What is the most disruptive idea since the Wall Street Crash of 1929?
Bloomberg Business week, which turned 85 this fall, picked one idea for every year it’s been publishing, and the jet engine soared to the top of the list, above “The Pill,” Google search, television, e-mail and microchips.
The first jet engines were built by Britain’s Frank Whittle and Germany’s Hans von Ohain in the 1930s. Like many important breakthroughs, including radar, GPS and the Internet, the jet engine started out as a military project powering experimental aircraft. The two jets that saw combat during the waning months of World War II were the Royal Air Force’s Gloster Meteor and the Luftwaffe’s Messerschmitt Me 262. (Sir Frank – he was knighted for his effort – and Von Ohain didn’t meet until 1966.)
A Messerschmitt Me 262 wearing American colors. Image credit: USAF
The jet engine really took off after the war. “By the 1960s this one invention had shrunk the world,” Bloomberg Businessweek wrote. “For the first time the entire surface of the planet was reachable—or at least viewable—and its wonders opened up.”
The Hush-Hush Boys with Sir Frank’s modified jet engine. Image credit: GE Aviation
A top-secret group of GE engineers called the Hush-Hush Boys, working in a small shack near Boston, did some of that shrinking. Starting in 1941, they re-engineered Sir Frank’s jet engine and used it to power America’s first military jet, the P-59 Airacomet. “We could only run it for a short while,” Joseph Sorota, one of the original Hush-Hush Boys, told GE Reports. “We took it apart, put it together again, and ran more tests. We went on with designing.”
The J79 engine, developed by GE in the 1950s, powered a number of military aircraft. GE later modified its design and used it as a gas turbine to generate electricity on ships and in remote locations. Image credit: GE Aviation
All that testing and research eventually led to GE’s J47 engine, which in 1947 became the first jet engine certified for commercial aviation in the U.S. It cost $340,000 in 2014 dollars. The list price of GE’s latest engines like the GEnx tops $20 million.
Engines must pass rigorous tests before they are certified to fly. GE used to test jet engines in icy conditions of top of Mt. Washington, N.H. Image credit: GE Aviation
Top image and above: Today, engines like the GEnx power through ice, simulated blizzards and extreme cold at a new testing facility in Winnipeg, Canada. Image credits: Noah Kalina

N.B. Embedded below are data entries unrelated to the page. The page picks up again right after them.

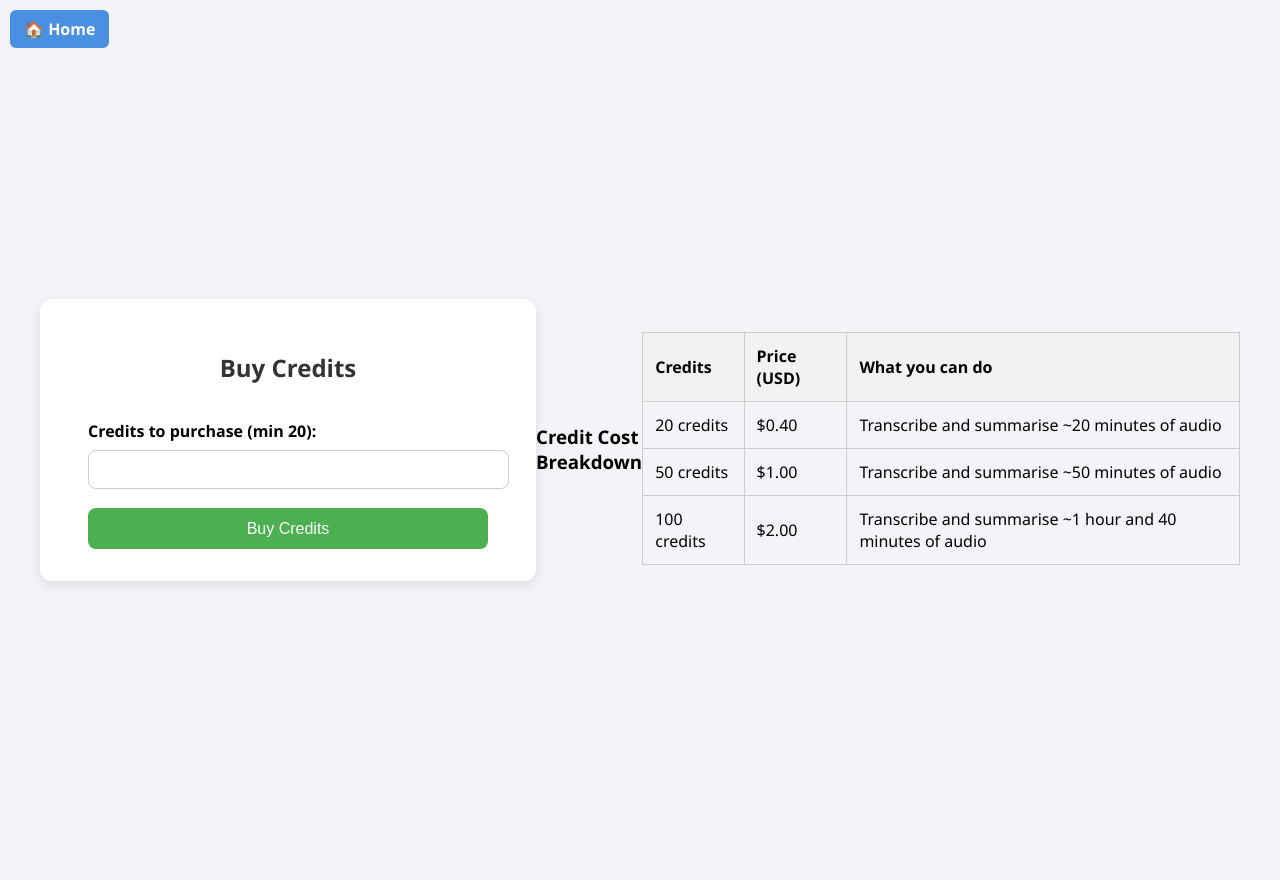
After one commit to josh04physics/Simply-Transcribe, a Flask app: page /buy-credits in a window 1280 px wide. The commit adds this page. Run offline with Flask 3, Linux system fonts and the light colour scheme; the visitor is signed in with stand-in values (Sample User, id 1).

Commit message:
Added ability to buy credits with stripe, FAQs, table for help on buy credits page, homepage button

```diff
--- a/app.py
+++ b/app.py
@@ -1,4 +1,4 @@
-from flask import Flask, request, render_template, send_file, url_for, redirect, flash, Response, stream_with_context
+from flask import Flask, request, render_template, send_file, url_for, redirect, flash, Response, stream_with_context, jsonify
 import time
 import queue
 from flask_login import login_user, login_required, logout_user, LoginManager, current_user
@@ -16,15 +16,22 @@ import sys
 from pydub.utils import which
 from pydub import AudioSegment
 from dotenv import load_dotenv
+import stripe
 
 
-load_dotenv()
+load_dotenv("stripedata.env")
+#load_dotenv("database.env")
+
 
 app = Flask(__name__)
 app.config['UPLOAD_FOLDER'] = 'uploads'
 app.config['SECRET_KEY'] = 'your_secret_key'
 
-# 1. Set DATABASE_URL from environment or default to local instance folder
+stripe.api_key = os.getenv("STRIPE_SECRET_KEY") # get stripe data (different locally and on render)
+YOUR_DOMAIN = os.getenv("YOUR_DOMAIN")  # e.g. https://yourdomai
+
+
+# 1. Set DATABASE_URL from environment or default to local instance folder RIGHT NOW IT DEFAULTS - FIX THIS
 database_url = os.environ.get("DATABASE_URL")
 
 if not database_url:
@@ -112,7 +119,80 @@ def progress():
                 break
     return Response(stream_with_context(generate()), content_type='text/event-stream')
 
+@app.route('/buy-credits', methods=['GET', 'POST'])
+@login_required
+def buy_credits():
+    MIN_CREDITS = 20  # Minimum credits required to purchase
 
+    if request.method == 'POST':
+        try:
+            credits_to_buy = int(request.form.get('credits'))
+            if credits_to_buy < MIN_CREDITS:
+                flash(f'You must purchase at least {MIN_CREDITS} credits.', 'warning')
+                return redirect(url_for('buy_credits'))
+        except (TypeError, ValueError):
+            flash('Invalid input for credits.', 'warning')
+            return redirect(url_for('buy_credits'))
+
+        price_per_credit_cents = 2
+        amount_to_charge = credits_to_buy * price_per_credit_cents
+
+        session = stripe.checkout.Session.create(
+            payment_method_types=['card'],
+            line_items=[{
+                'price_data': {
+                    'currency': 'usd',
+                    'product_data': {
+                        'name': f'{credits_to_buy} Credits',
+                    },
+                    'unit_amount': price_per_credit_cents,
+                },
+                'quantity': credits_to_buy,
+            }],
+            mode='payment',
+            success_url=YOUR_DOMAIN + url_for('payment_success', _external=False) + '?session_id={CHECKOUT_SESSION_ID}',
+            cancel_url=YOUR_DOMAIN + url_for('buy_credits', _external=False),
+            client_reference_id=current_user.id,
+        )
+
+        return redirect(session.url, code=303)
+
+    return render_template('buy_credits.html')
+
+
+@app.route('/payment-success')
+@login_required
+def payment_success():
+    session_id = request.args.get('session_id')
+    if not session_id:
+        flash('Missing payment session ID.', 'danger')
+        return redirect(url_for('buy_credits'))
+
+    session = stripe.checkout.Session.retrieve(session_id)
+    if session.payment_status != 'paid':
+        flash('Payment was not successful.', 'danger')
+        return redirect(url_for('buy_credits'))
+
+    # Check if credits already added to avoid double credits on refresh
+    if getattr(current_user, 'credits_purchased', None) != session.id:
+        # Add credits to user (based on line_items quantity)
+        # Stripe does not return line_items by default, fetch them:
+        line_items = stripe.checkout.Session.list_line_items(session_id)
+        total_credits = 0
+        for item in line_items.data:
+            total_credits += item.quantity
+
+        current_user.credits += total_credits
+        # Store session id on user to prevent double adding (optional)
+        current_user.credits_purchased = session.id
+        db.session.commit()
+
+        flash(f'Successfully added {total_credits} credits to your account!', 'success')
+
+    else:
+        flash('Credits already added for this purchase.', 'info')
+
+    return redirect(url_for('index'))
 
 @app.route('/register', methods=['GET', 'POST'])
 def register():
@@ -141,7 +221,8 @@ def login():
 @login_required
 def logout():
     logout_user()
-    return redirect(url_for('login'))
+    flash('You have been logged out.', 'info')
+    return redirect(url_for('index'))
 
 
 @login_manager.user_loader
@@ -149,7 +230,6 @@ def load_user(user_id):
     return User.query.get(int(user_id))
 
 @app.route('/')
-@login_required
 def index(): # MAIN HOMEPAGE
     if current_user.is_authenticated:
         username = current_user.username
--- a/requirements.txt
+++ b/requirements.txt
@@ -11,3 +11,4 @@ Flask-Migrate==4.1.0
 email_validator==2.2.0
 pydub==0.25.1
 tiktoken==0.9.0
+stripe==12.4.0b2
--- /dev/null
+++ b/templates/buy_credits.html
@@ -0,0 +1,163 @@
+<!DOCTYPE html>
+<html lang="en">
+<head>
+    <meta charset="UTF-8">
+    <title>Buy Credits</title>
+    <style>
+        body {
+            font-family: 'Segoe UI', Tahoma, Geneva, Verdana, sans-serif;
+            background-color: #f4f4f8;
+            padding: 2em;
+            display: flex;
+            justify-content: center;
+            align-items: center;
+            height: 100vh;
+        }
+
+        .container {
+            background-color: white;
+            padding: 2em 3em;
+            border-radius: 12px;
+            box-shadow: 0 4px 12px rgba(0, 0, 0, 0.1);
+            max-width: 400px;
+            width: 100%;
+        }
+
+        h2 {
+            text-align: center;
+            color: #333;
+            margin-bottom: 1.5em;
+        }
+
+        label {
+            display: block;
+            margin-bottom: 0.5em;
+            font-weight: 600;
+        }
+
+        input[type="number"] {
+            width: 100%;
+            padding: 0.6em;
+            border-radius: 8px;
+            border: 1px solid #ccc;
+            font-size: 1em;
+            margin-bottom: 1.2em;
+        }
+
+        button {
+            width: 100%;
+            padding: 0.7em;
+            background-color: #4CAF50;
+            color: white;
+            border: none;
+            border-radius: 8px;
+            font-size: 1em;
+            cursor: pointer;
+            transition: background-color 0.3s ease;
+        }
+
+        button:hover {
+            background-color: #45a049;
+        }
+
+        .flashes {
+            margin-top: 1em;
+            list-style-type: none;
+            padding-left: 0;
+        }
+
+        .flash {
+            padding: 0.75em;
+            margin-bottom: 0.5em;
+            border-radius: 6px;
+            font-size: 0.95em;
+        }
+
+        .flash.success {
+            background-color: #d4edda;
+            color: #155724;
+        }
+
+        .flash.warning {
+            background-color: #fff3cd;
+            color: #856404;
+        }
+
+        .flash.danger {
+            background-color: #f8d7da;
+            color: #721c24;
+        }
+
+        .flash.info {
+            background-color: #d1ecf1;
+            color: #0c5460;
+        }
+    </style>
+</head>
+<body>
+<a href="{{ url_for('index') }}" style="
+    position: absolute;
+    top: 10px;
+    left: 10px;
+    padding: 8px 14px;
+    background: #4a90e2;
+    color: white;
+    text-decoration: none;
+    font-weight: bold;
+    border-radius: 6px;">
+    🏠 Home
+</a>
+
+    <div class="container">
+        <h2>Buy Credits</h2>
+
+        <form method="POST">
+            <label for="credits">Credits to purchase (min 20):</label>
+            <input type="number" id="credits" name="credits" min="20" required>
+            <button type="submit">Buy Credits</button>
+        </form>
+
+        {% with messages = get_flashed_messages(with_categories=true) %}
+  {% if messages %}
+    <ul class="flashes">
+      {% for category, message in messages %}
+        {# Skip logout/login prompt messages #}
+        {% if "logged out" not in message.lower() and "please log in" not in message.lower() %}
+          <li class="flash {{ category }}">{{ message }}</li>
+        {% endif %}
+      {% endfor %}
+    </ul>
+  {% endif %}
+{% endwith %}
+    </div>
+
+ <h3 style="margin-top: 2em;">Credit Cost Breakdown</h3>
+<table style="width: 100%; border-collapse: collapse; margin-top: 1em;">
+  <thead>
+    <tr style="background-color: #f2f2f2;">
+      <th style="padding: 0.75em; border: 1px solid #ccc; text-align: left;">Credits</th>
+      <th style="padding: 0.75em; border: 1px solid #ccc; text-align: left;">Price (USD)</th>
+      <th style="padding: 0.75em; border: 1px solid #ccc; text-align: left;">What you can do</th>
+    </tr>
+  </thead>
+  <tbody>
+    <tr>
+      <td style="padding: 0.75em; border: 1px solid #ccc;">20 credits</td>
+      <td style="padding: 0.75em; border: 1px solid #ccc;">$0.40</td>
+      <td style="padding: 0.75em; border: 1px solid #ccc;">Transcribe and summarise ~20 minutes of audio</td>
+    </tr>
+    <tr>
+      <td style="padding: 0.75em; border: 1px solid #ccc;">50 credits</td>
+      <td style="padding: 0.75em; border: 1px solid #ccc;">$1.00</td>
+      <td style="padding: 0.75em; border: 1px solid #ccc;">Transcribe and summarise ~50 minutes of audio</td>
+    </tr>
+    <tr>
+      <td style="padding: 0.75em; border: 1px solid #ccc;">100 credits</td>
+      <td style="padding: 0.75em; border: 1px solid #ccc;">$2.00</td>
+      <td style="padding: 0.75em; border: 1px solid #ccc;">Transcribe and summarise ~1 hour and 40 minutes of audio</td>
+    </tr>
+  </tbody>
+</table>
+
+</body>
+</html>
```
Also changed, not shown: templates/login.html (+12 -0 lines), templates/register.html (+12 -0 lines), templates/upload.html (+35 -4 lines), 1 other file.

In the 1960s, GE built the world’s first high-bypass turbofan engine, the grandfather of the GEnx and the vast majority of jet engines powering commercial aircraft around the world.
GE’s TF39 engine was the world’s first high-bypass turbofan. Most passenger jet engines today use similar design. Image credit: ILA-boy
Today, GE Aviation is a $22 billion business (2013 revenues). Every two seconds, a commercial jet powered by engines made by GE or its joint-venture partners takes off somewhere in the world. There are 34,000 GE commercial engines flying and 25,000 GE military engines in service.
The latest generation of GE jet engines, such as the GE9X, the largest jet engine ever built, have 3D printed parts and components made from new light and heat-resistant materials called ceramic matrix composites (CMCs).
But these are technologies for some future most disruptive idea list.